To identify patterns of khat use among Somali-Australians in Australia and to explore their views about the links between khat use and personal health.
Design, setting and participants:
Qualitative study using semistructured focus groups among adult members of Somali communities in Brisbane, Sydney, Melbourne and Perth who volunteered to attend focus groups in January and December 2010.
Main outcome measures:
Emergent themes related to Somali-Australians’ understanding of the links between khat use and personal health.

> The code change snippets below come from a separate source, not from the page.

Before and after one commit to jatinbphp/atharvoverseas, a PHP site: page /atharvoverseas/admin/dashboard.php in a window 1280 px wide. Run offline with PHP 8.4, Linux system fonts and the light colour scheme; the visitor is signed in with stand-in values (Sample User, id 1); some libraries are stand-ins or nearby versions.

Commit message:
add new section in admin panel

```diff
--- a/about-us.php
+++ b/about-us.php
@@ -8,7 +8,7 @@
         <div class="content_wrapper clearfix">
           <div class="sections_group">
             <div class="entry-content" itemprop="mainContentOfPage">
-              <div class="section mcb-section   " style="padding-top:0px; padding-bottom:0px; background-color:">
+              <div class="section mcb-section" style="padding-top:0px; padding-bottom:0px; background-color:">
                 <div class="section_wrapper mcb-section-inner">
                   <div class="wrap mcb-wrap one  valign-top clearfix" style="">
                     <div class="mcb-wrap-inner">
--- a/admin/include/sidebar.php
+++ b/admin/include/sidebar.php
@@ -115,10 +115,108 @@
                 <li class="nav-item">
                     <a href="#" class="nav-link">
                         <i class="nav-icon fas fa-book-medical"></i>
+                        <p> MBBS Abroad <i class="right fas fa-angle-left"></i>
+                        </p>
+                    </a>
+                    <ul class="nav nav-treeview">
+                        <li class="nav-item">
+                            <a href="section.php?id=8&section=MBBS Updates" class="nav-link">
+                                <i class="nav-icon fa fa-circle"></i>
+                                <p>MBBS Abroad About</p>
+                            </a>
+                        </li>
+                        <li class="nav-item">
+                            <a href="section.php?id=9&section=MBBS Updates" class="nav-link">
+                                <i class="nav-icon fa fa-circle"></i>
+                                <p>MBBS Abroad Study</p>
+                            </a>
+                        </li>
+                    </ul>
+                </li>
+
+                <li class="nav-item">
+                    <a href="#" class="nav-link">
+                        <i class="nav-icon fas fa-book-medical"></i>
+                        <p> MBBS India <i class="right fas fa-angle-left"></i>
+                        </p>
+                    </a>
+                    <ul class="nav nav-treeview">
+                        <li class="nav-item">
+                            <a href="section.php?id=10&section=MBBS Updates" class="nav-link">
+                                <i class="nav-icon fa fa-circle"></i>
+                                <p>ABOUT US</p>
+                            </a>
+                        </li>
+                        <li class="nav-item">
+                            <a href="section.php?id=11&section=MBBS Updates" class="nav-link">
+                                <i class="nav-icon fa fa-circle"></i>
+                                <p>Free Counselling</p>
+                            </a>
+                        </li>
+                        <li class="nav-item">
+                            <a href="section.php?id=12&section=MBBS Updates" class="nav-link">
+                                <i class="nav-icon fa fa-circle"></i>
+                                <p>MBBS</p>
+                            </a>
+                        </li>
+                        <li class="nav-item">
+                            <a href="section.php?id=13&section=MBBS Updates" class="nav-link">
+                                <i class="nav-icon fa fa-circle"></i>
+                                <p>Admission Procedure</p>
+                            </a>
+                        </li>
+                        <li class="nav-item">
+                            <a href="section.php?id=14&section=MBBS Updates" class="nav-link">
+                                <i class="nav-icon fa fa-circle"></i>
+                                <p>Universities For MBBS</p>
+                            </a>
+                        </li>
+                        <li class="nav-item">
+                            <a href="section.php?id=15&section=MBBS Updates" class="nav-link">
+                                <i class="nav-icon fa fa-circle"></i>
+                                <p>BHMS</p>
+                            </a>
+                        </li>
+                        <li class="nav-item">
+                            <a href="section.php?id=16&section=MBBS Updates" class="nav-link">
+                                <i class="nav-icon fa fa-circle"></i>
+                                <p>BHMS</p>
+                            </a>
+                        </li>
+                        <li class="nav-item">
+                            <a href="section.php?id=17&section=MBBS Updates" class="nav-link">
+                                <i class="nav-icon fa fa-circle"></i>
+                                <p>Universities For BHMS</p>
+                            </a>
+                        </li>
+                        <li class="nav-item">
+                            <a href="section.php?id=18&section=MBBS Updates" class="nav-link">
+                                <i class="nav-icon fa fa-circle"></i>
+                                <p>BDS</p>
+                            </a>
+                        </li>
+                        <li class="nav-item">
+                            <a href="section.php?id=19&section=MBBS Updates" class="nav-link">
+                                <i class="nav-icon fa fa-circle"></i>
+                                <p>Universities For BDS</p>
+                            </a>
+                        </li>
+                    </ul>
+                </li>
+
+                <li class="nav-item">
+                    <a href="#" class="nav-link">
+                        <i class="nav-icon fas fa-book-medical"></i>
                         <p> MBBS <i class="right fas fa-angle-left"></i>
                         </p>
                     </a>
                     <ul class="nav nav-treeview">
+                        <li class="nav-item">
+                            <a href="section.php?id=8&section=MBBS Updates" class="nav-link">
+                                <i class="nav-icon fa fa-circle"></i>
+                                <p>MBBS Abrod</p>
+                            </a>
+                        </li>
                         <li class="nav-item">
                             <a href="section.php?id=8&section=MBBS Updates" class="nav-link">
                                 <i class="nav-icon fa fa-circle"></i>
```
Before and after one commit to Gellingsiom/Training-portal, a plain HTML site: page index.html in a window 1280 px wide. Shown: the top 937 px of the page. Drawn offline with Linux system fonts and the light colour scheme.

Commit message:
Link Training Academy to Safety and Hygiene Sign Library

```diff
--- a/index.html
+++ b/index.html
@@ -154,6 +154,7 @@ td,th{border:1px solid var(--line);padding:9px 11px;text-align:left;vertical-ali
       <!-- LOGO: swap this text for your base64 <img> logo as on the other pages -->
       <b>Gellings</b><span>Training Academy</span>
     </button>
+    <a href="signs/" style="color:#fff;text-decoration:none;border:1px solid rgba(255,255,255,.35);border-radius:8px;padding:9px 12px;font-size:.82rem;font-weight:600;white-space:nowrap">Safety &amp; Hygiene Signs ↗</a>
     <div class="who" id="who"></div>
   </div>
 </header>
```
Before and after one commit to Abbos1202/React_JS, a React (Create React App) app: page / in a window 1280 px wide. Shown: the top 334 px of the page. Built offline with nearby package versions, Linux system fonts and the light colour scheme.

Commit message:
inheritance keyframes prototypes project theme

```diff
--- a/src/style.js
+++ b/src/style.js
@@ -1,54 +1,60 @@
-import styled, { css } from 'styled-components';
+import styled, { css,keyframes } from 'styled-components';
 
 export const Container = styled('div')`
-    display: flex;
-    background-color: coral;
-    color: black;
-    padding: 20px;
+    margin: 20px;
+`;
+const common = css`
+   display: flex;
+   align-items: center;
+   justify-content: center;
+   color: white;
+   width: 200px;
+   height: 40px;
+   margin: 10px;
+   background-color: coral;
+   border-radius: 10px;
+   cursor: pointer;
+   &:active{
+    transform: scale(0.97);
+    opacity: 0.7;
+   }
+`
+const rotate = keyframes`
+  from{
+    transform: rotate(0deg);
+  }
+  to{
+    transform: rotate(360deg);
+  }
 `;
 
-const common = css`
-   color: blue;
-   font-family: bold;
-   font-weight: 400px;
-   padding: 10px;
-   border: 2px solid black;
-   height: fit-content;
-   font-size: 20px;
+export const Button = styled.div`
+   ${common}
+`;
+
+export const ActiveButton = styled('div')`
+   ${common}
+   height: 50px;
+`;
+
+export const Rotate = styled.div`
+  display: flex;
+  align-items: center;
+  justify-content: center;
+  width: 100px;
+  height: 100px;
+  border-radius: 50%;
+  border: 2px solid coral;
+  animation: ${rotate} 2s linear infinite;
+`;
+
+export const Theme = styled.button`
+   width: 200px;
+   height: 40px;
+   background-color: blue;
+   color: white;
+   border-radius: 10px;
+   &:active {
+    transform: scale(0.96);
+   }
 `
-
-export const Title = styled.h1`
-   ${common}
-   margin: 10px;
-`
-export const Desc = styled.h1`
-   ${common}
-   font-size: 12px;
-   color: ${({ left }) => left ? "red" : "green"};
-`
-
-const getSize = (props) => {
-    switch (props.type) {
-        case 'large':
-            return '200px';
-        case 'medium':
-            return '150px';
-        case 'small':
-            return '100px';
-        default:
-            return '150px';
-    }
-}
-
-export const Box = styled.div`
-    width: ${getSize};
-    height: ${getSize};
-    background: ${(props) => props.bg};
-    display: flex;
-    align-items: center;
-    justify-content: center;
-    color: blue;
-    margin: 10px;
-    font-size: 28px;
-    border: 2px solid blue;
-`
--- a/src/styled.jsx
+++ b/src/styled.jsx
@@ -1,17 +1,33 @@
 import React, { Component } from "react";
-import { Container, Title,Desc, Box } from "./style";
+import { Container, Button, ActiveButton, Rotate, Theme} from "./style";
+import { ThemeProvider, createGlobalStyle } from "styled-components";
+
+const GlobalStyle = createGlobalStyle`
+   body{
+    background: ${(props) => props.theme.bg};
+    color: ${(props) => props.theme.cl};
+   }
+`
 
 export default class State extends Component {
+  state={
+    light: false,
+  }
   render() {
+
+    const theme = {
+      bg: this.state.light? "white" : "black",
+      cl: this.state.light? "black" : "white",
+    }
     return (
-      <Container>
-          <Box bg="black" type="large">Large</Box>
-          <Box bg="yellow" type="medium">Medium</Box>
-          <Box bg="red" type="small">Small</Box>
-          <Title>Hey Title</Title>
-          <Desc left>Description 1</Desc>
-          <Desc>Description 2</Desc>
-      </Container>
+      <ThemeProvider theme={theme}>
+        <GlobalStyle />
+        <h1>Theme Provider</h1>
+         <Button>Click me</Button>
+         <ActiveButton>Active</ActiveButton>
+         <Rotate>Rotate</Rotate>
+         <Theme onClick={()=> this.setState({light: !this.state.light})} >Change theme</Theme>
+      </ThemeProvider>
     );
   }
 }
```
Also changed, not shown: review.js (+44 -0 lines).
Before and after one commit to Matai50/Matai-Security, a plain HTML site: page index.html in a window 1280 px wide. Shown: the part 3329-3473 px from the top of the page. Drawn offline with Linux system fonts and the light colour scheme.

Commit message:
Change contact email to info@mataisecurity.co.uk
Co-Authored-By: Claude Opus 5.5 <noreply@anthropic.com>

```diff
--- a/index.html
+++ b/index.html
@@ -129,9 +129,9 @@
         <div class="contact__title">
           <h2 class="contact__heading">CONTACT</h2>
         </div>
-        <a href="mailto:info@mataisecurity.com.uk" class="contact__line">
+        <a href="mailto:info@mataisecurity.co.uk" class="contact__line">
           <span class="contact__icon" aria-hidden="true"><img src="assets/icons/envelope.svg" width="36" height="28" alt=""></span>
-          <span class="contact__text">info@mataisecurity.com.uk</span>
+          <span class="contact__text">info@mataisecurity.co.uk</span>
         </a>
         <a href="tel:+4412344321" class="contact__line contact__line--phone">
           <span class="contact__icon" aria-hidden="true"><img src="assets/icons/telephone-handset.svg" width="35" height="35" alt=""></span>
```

Nineteen focus groups included 114 participants. Khat use was reported to be common among the Somali community, and more common among men than women. Khat was usually chewed in prolonged sessions, producing mild psychostimulant effects such as increased energy, enhanced mood, reduced appetite and reduced sleep. Khat was widely perceived to be a food, not a drug, and as harmless, or even beneficial, to the user’s health. Many users reported discontinuation effects such as lethargy, sleep disturbances and mood problems after sessions of heavy khat use, and some reported selfmedicating with alcohol to cope with such problems. Problems of addiction to khat were identified by some participants, but not all believed it is addictive. Many khat users reported visiting their health professionals for treatment of adverse effects and failing to disclose their khat use.
Health professionals require greater awareness of khat use and related health problems. Health promotion activities targeting communities with high levels of khat use are required to increase understanding of the potential risks of regular khat use, to promote harm-reduction strategies, and to increase awareness of services available for those experiencing harm. Health professionals should consider targeted screening for khat use among individuals from Horn of Africa communities who present to health services.